ResMob is a joint project of the Ministry of Environment and Tourism and the Deutsche Gesellschaft für Internationale Zusammenarbeit (GIZ) GmbH commissioned by the German Federal Ministry for the Environment, Nature Conservation, Building and Nuclear Safety. This project is part of the International Climate Initiative (IKI). The German Federal Ministry for the Environment, Nature Conservation, Building and Nuclear Safety (BMUB) supports this initiative on the basis of a decision adopted by the German Bundestag.

Under the Business and Biodiversity Forum’s theme of Mainstreaming Biodiversity: Opportunities for Businesses, Mr. Mwapopi has been invited to do a presentation on how Namibia has been able to engage the private sector in biodiversity financing. This will form part of a panel discussion that will address Financing Solutions.

The panel discussion will look into financial mechanisms that consider guidelines on biodiversity conservation and sustainable use, applicable to the private sector, as well to discuss investment opportunities and innovative instruments to scale up involvement of the private sector in biodiversity finance.

The aim of the session is to demonstrate the benefits of biodiversity-related investment and showcase innovative mechanisms for business and biodiversity. The main objectives will be to:

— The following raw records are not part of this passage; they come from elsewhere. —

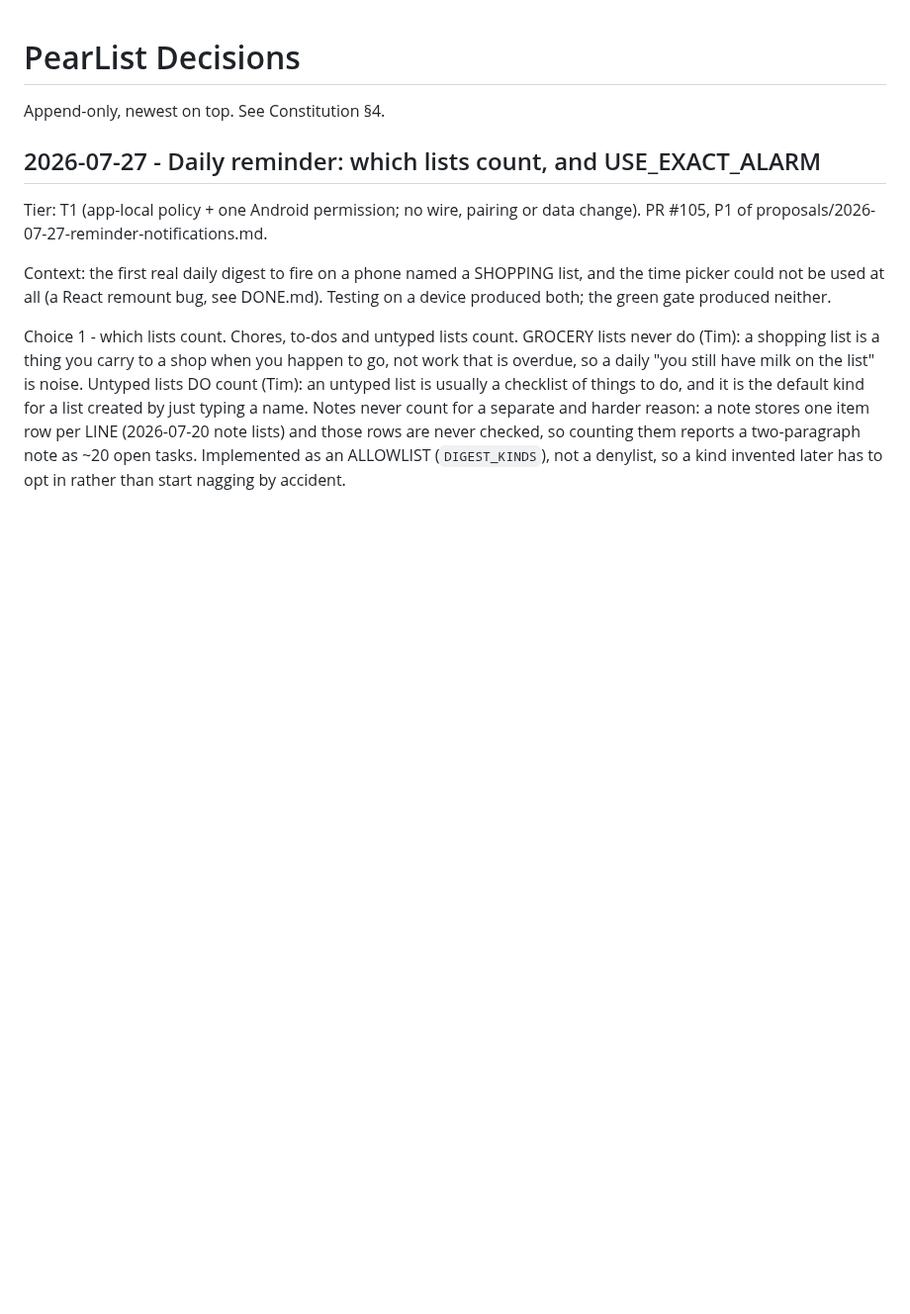
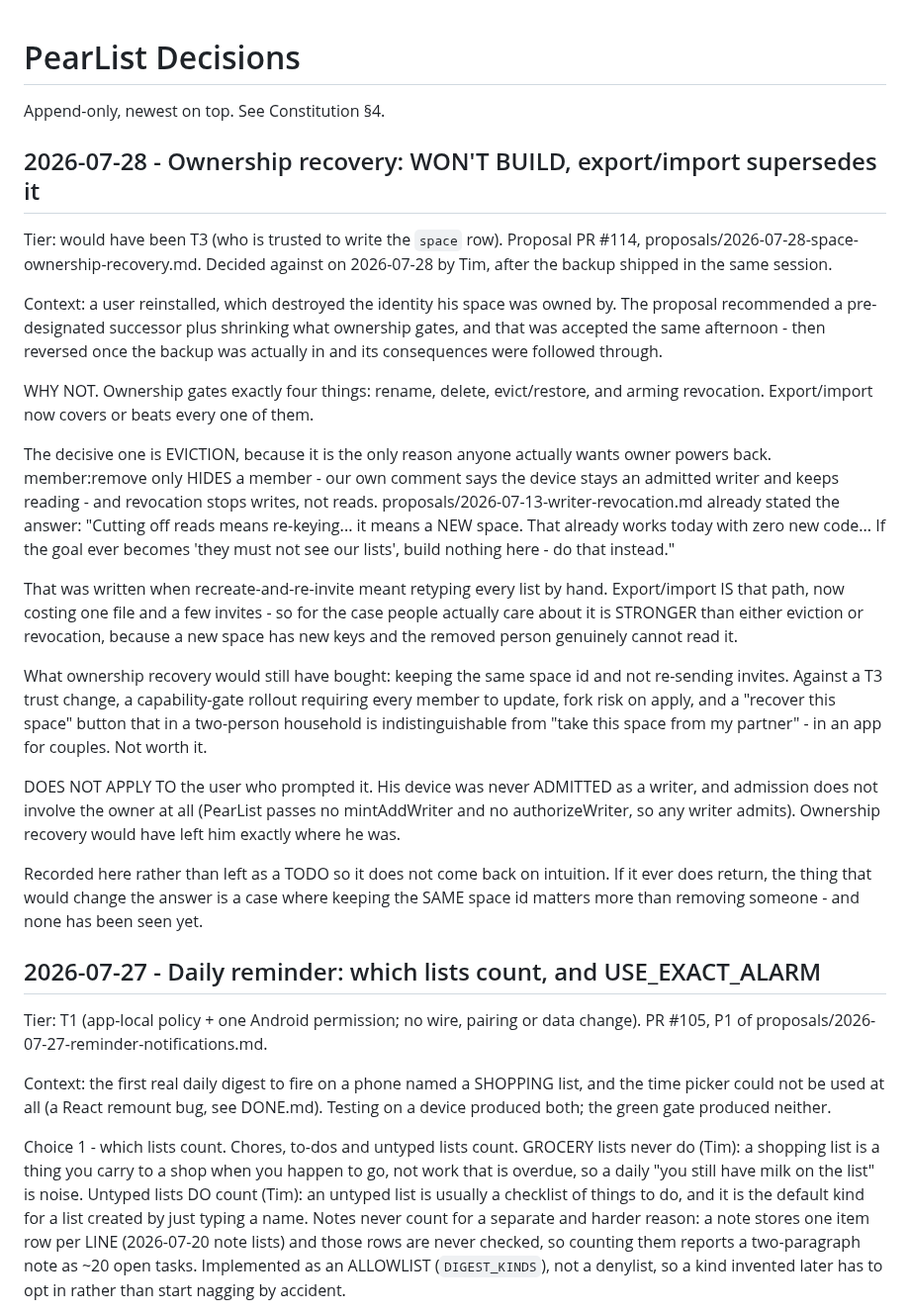
Before and after one commit to peerloomllc/pearlist, a Markdown page: DECISIONS.md, the part around the change. Shown at 99% size. Drawn GitHub-style; blank space fills up the shorter version.

Commit message:
docs(decisions): record the ownership-recovery WON'T BUILD
Written when the decision was made but never committed - #117 staged only the
proposals directory, so the proposal shipped with its WON'T BUILD banner while
the DECISIONS entry it points at was missing from master. Restored verbatim.

The entry is the durable half: the banner says what was decided, this says why,
including the argument that decided it (eviction only HIDES, revocation stops
writes not reads, so "make a new space" was always the real answer and
export/import made it cheap) and the fact that it never applied to the user who
prompted it, whose device was never admitted.

Co-Authored-By: Claude Opus 5 (1M context) <noreply@anthropic.com>
Claude-Session: https://claude.ai/code/session_01LDtb7nmTxjFYhAmkh7wbLY

```diff
--- a/DECISIONS.md
+++ b/DECISIONS.md
@@ -1,6 +1,48 @@
 # PearList Decisions
 
 Append-only, newest on top. See Constitution §4.
+
+## 2026-07-28 - Ownership recovery: WON'T BUILD, export/import supersedes it
+Tier: would have been T3 (who is trusted to write the `space` row). Proposal
+PR #114, proposals/2026-07-28-space-ownership-recovery.md. Decided against on
+2026-07-28 by Tim, after the backup shipped in the same session.
+
+Context: a user reinstalled, which destroyed the identity his space was owned by.
+The proposal recommended a pre-designated successor plus shrinking what ownership
+gates, and that was accepted the same afternoon - then reversed once the backup
+was actually in and its consequences were followed through.
+
+WHY NOT. Ownership gates exactly four things: rename, delete, evict/restore, and
+arming revocation. Export/import now covers or beats every one of them.
+
+The decisive one is EVICTION, because it is the only reason anyone actually wants
+owner powers back. member:remove only HIDES a member - our own comment says the
+device stays an admitted writer and keeps reading - and revocation stops writes,
+not reads. proposals/2026-07-13-writer-revocation.md already stated the answer:
+"Cutting off reads means re-keying... it means a NEW space. That already works
+today with zero new code... If the goal ever becomes 'they must not see our
+lists', build nothing here - do that instead."
+
+That was written when recreate-and-re-invite meant retyping every list by hand.
+Export/import IS that path, now costing one file and a few invites - so for the
+case people actually care about it is STRONGER than either eviction or revocation,
+because a new space has new keys and the removed person genuinely cannot read it.
+
+What ownership recovery would still have bought: keeping the same space id and not
+re-sending invites. Against a T3 trust change, a capability-gate rollout requiring
+every member to update, fork risk on apply, and a "recover this space" button that
+in a two-person household is indistinguishable from "take this space from my
+partner" - in an app for couples. Not worth it.
+
+DOES NOT APPLY TO the user who prompted it. His device was never ADMITTED as a
+writer, and admission does not involve the owner at all (PearList passes no
+mintAddWriter and no authorizeWriter, so any writer admits). Ownership recovery
+would have left him exactly where he was.
+
+Recorded here rather than left as a TODO so it does not come back on intuition.
+If it ever does return, the thing that would change the answer is a case where
+keeping the SAME space id matters more than removing someone - and none has been
+seen yet.
 
 ## 2026-07-27 - Daily reminder: which lists count, and USE_EXACT_ALARM
 Tier: T1 (app-local policy + one Android permission; no wire, pairing or data
```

  • Present novel viewpoints to address biodiversity conservation from the private sector perspective, including investment opportunities and financing conditions;
  • Enable the exchange of experiences, challenges and innovative ideas on the above; and
  • Facilitate reflection on how biodiversity is essential to maintain economic prosperity and social well-being.

Available evidence and the decisions adopted by Parties to the Convention on Biological Diversity (CBD) indicate that a significant gap remains in finance for biodiversity conservation and management, for countries to drastically scale up their efforts and achieve the 20 Aichi Targets defined in the Strategic Plan for Biodiversity 2011 – 2020.

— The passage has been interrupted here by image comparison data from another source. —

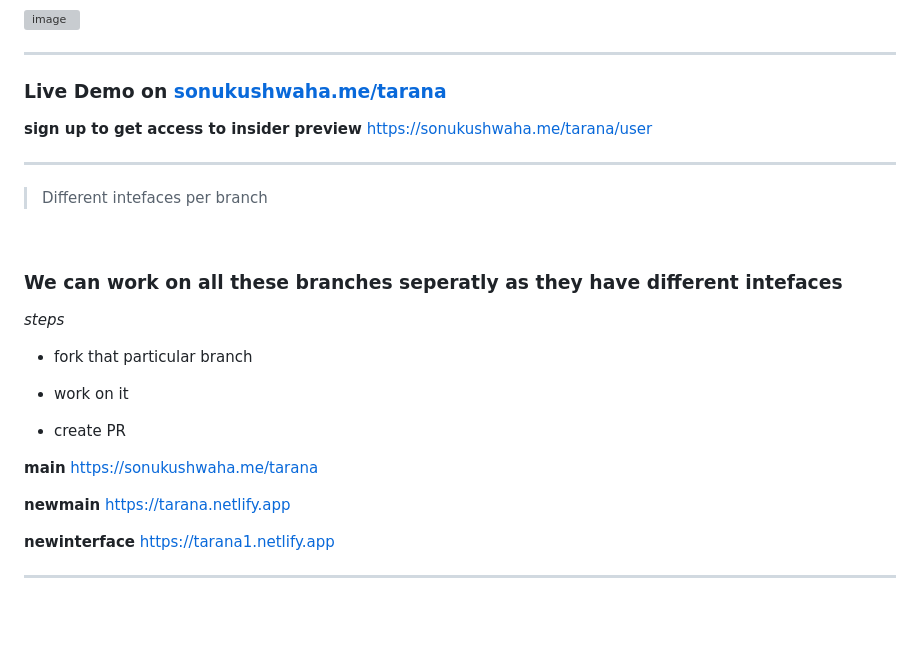
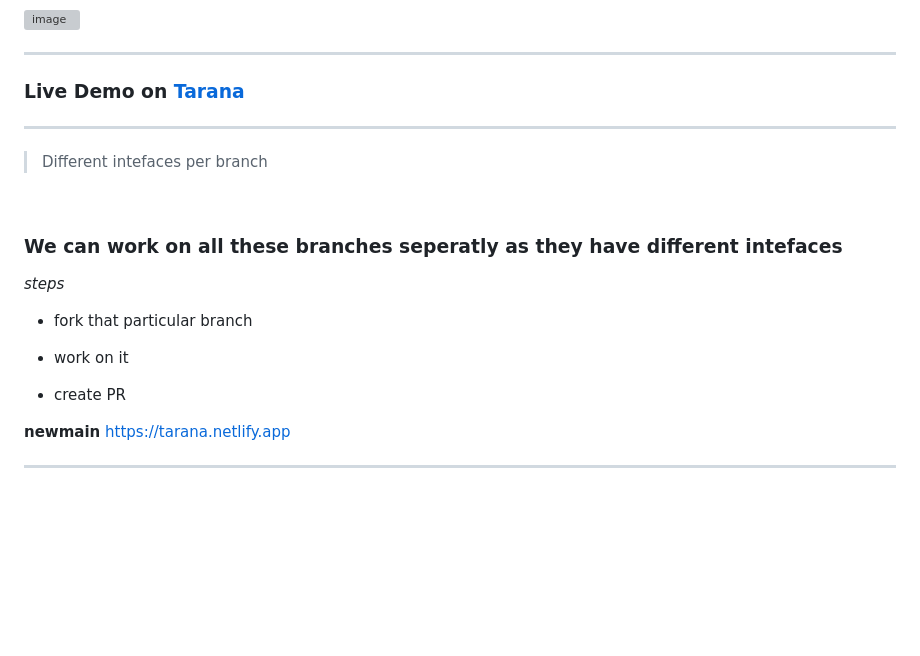
Before and after one commit to iamsonukushwaha/tarana, a Markdown page: README.md, the part around the change. Drawn GitHub-style; blank space fills up the shorter version; grey boxes are pictures that could not be loaded.

```diff
--- a/README.md
+++ b/README.md
@@ -17,10 +17,9 @@
 
 ---
 
-### Live Demo on [sonukushwaha.me/tarana](https://flyingsonu122.github.io/tarana)
+### Live Demo on [Tarana](https://flyingsonu122.github.io/tarana)
 
 
-**sign up to get access to insider preview**	https://sonukushwaha.me/tarana/user
 
 ---
 
@@ -40,11 +39,9 @@
 
 
 
-**main** https://sonukushwaha.me/tarana
+
 
 **newmain** https://tarana.netlify.app
-
-**newinterface** https://tarana1.netlify.app
 
 
 ---
```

A preliminary assessment recently conducted under the auspices of the High Level Panel on Global Assessment of Resources for Implementing the Strategic Plan estimated that the global investment required amounts to between 130 and 440 billion US$ annually.

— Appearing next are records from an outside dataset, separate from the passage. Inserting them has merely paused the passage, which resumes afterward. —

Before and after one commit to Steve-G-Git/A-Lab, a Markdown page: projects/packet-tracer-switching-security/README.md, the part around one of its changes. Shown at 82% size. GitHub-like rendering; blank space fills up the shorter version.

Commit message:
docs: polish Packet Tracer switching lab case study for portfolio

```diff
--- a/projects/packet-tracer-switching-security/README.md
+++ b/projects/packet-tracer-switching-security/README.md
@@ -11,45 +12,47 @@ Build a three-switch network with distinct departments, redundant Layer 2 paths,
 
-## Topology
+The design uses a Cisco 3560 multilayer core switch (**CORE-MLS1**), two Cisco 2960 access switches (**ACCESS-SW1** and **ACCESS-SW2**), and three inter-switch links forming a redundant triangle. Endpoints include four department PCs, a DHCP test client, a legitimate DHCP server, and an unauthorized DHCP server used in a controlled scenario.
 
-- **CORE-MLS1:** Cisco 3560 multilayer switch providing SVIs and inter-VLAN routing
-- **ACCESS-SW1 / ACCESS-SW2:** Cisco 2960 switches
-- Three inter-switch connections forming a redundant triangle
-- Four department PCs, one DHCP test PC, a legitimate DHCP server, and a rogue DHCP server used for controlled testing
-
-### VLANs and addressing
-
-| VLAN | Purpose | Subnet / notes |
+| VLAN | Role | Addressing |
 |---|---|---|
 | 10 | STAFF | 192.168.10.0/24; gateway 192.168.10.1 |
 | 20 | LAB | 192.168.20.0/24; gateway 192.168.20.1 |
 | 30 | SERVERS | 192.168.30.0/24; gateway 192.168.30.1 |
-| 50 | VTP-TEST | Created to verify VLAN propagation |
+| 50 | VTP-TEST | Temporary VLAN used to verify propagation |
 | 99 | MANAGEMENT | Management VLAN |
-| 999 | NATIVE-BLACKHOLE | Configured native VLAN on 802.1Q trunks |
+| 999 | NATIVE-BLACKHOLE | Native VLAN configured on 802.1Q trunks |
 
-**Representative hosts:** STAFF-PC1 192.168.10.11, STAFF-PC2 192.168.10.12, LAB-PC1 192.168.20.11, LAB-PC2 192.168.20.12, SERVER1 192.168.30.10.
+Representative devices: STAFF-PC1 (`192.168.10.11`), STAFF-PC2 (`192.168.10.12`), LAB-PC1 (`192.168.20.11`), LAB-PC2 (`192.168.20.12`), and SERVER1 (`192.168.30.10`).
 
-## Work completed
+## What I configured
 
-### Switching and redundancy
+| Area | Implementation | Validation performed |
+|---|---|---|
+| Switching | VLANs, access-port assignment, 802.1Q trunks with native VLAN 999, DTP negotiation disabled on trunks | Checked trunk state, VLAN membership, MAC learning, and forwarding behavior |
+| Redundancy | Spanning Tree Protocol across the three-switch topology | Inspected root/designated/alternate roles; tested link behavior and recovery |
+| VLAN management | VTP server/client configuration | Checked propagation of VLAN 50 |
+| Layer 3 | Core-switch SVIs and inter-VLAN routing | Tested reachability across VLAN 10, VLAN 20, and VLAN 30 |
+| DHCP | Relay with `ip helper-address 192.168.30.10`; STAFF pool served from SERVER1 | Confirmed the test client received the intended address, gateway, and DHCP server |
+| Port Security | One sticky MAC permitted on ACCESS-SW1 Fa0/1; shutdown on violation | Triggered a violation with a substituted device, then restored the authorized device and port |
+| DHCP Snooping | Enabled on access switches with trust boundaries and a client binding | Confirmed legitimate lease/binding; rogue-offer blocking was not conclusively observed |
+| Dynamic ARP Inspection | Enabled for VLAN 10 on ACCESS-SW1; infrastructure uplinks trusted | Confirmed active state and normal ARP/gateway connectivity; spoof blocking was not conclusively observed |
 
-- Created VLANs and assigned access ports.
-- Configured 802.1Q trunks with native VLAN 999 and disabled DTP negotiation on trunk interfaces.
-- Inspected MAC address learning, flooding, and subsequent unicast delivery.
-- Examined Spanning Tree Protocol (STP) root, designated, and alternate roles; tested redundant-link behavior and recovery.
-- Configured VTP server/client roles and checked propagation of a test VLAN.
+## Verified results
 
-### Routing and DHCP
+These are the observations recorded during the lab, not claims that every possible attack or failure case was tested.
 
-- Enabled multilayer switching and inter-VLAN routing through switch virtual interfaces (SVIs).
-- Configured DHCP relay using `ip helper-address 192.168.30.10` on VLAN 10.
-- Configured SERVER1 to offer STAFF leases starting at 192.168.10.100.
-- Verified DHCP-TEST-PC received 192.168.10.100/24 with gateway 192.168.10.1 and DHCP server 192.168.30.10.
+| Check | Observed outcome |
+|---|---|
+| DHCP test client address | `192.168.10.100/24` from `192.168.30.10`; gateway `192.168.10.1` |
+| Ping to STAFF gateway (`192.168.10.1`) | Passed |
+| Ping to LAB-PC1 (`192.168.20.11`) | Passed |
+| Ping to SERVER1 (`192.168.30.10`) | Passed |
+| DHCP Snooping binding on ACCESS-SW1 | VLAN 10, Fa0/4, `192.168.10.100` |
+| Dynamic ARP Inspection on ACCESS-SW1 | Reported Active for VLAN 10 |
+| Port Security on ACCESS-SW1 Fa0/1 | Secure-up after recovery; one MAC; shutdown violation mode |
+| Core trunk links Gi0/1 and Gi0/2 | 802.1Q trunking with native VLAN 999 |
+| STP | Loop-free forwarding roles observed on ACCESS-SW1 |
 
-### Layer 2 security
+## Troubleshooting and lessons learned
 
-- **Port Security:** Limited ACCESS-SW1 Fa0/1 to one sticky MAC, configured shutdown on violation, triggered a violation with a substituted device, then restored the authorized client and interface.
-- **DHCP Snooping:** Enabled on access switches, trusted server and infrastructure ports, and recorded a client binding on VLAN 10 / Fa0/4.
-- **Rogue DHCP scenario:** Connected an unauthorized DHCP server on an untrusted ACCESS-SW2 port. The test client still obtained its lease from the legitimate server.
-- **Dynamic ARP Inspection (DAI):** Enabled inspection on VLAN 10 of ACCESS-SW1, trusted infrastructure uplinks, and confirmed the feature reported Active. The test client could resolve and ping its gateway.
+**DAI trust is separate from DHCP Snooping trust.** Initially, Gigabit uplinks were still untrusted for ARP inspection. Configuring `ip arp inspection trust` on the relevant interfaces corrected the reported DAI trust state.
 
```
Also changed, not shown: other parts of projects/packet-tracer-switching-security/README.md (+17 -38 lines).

This global challenge requires increased efforts from all sources of financing, including the private sector which has been considered a key partner to reduce biodiversity loss. Although several efforts have been made by the private sector, the challenge still remains as to how the productive and financial sectors could better engage into biodiversity conservation and sustainable use.

About Ferdinand Mwapopi

Ferdinand Mwapopi

Ferdinand Mwapopi

Mr. Mwapopi’s knowledge and experience in environmental science and biodiversity conservation include technical and supervisory responsibilities at the Ministry of Fisheries and Marine Resources of Namibia since 2008. In 2010 he was promoted to a position of Senior Fisheries Biologist where he was overseeing marine mammal research work. He joined Namdeb Diamond Corporation as a Senior Environmental Officer at the Department of Mineral Resource where he was responsible for implementing the Environmental Management System (ISO 14001) in mining operations. In 2014, he joined the project First Biennial Update Report (FBUR) under the Ministry of Environment and Tourism where he was responsible for the greenhouse gas inventory and other chapters of the FBUR for submission to the UNFCCC. Since 2015, Mr. Mwapopi coordinates the Resources Mobilization for Biodiversity Conservation (ResMob) Project.
He is currently the Deputy Chairperson for the management committee of the Namibia Environmental Economic Network (EENN), a non-profit network to better understand ecological, social and economic relations for the mutual-well-being of nature and people in Namibia.